Here’s a quick summary: Eckert had been the CEO of Sprout Pharmaceuticals, the company behind female libido drug Addyi. She sold the startup to Valeant for $1 billion, sued Valeant for failing to commercialize the drug, and got her company back for free.
Months after the billion-dollar sale, Eckert and much of her team were let go from the company. So she decided to make the pivot from operator to investor. In the last two years, Eckert has been running The Pink Ceiling, a cross between a VC fund, incubator, and consulting firm with a focus on women. She has deployed $15 million of her own capital across 10 health tech startups. She previously told Fortune her investment strategy is to “make other women really fucking rich.”
“In the last two years, I’ve had to sit on the other side of the table,” Eckert told Fortune. “I’ve dealt with founders, and I’ve gotten to make bets on women who have been overlooked by venture capitalists.”
Eckert has backed women-led health tech startups such as Lia Diagnostics, a flushable pregnancy test maker. “Only a woman can invent that,” Eckert says.
The biggest lesson that female founders can take away, according to Eckert, is that being underestimated is an asset.
“Prepare to be underestimated,” she said. “When you’re underestimated, use it as an invitation to surprise people when you show up and kill with competence.”

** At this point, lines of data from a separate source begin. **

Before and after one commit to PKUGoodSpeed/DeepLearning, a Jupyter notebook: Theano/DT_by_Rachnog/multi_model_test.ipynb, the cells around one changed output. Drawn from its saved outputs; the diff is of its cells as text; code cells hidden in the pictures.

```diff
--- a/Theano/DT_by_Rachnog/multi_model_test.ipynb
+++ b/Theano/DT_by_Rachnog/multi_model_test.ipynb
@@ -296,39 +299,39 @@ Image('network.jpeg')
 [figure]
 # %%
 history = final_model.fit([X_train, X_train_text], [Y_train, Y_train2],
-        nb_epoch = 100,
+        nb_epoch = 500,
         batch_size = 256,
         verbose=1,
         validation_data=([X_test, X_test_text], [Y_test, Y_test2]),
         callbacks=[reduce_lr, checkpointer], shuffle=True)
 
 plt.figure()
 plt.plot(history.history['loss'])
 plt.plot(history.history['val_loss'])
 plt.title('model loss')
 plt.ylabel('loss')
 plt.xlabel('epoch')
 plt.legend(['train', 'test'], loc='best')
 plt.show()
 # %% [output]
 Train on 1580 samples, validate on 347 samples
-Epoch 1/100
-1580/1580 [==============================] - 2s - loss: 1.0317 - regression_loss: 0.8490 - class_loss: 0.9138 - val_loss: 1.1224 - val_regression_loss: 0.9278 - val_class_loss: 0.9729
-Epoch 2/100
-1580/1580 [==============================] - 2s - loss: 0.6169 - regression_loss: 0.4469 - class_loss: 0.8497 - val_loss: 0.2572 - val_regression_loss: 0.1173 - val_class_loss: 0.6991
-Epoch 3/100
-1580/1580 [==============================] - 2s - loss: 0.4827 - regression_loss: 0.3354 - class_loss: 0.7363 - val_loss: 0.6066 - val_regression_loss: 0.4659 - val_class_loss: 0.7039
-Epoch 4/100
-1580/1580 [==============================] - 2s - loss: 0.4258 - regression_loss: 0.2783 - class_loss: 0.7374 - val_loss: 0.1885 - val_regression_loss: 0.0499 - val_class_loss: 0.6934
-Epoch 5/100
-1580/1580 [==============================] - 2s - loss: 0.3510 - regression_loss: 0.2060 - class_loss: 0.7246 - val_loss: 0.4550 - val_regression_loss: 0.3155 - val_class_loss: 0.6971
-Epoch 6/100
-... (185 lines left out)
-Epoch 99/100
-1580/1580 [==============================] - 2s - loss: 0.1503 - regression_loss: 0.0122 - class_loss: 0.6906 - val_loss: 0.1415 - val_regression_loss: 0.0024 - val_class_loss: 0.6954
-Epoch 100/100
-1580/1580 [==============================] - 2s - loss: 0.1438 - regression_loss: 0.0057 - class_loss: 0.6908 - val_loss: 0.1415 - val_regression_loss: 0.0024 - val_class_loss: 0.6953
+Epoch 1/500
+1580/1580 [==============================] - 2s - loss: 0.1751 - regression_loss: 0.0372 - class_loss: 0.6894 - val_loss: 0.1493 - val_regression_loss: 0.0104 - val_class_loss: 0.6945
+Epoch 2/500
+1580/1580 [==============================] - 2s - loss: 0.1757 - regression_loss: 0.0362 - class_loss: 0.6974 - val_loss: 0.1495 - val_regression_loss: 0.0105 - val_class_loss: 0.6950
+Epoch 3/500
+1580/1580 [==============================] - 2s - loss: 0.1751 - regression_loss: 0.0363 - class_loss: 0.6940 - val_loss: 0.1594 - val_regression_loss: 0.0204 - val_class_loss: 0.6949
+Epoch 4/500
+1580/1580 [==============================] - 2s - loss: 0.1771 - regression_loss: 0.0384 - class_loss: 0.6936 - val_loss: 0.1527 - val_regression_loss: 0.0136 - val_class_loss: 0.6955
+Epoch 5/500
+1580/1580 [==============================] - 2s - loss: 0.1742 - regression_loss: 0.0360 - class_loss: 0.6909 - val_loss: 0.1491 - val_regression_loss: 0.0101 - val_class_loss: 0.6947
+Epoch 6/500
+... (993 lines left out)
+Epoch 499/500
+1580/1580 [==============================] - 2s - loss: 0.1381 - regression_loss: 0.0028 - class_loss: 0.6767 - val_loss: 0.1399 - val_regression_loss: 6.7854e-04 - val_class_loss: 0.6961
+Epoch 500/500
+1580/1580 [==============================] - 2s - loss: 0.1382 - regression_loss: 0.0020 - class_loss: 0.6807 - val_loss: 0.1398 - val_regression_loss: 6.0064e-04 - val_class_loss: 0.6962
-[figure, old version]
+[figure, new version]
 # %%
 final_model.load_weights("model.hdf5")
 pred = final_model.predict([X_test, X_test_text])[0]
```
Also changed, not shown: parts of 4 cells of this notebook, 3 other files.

Watch the video above for more on the winding path of one of the most relentless, outspoken, and controversial entrepreneurs in health care.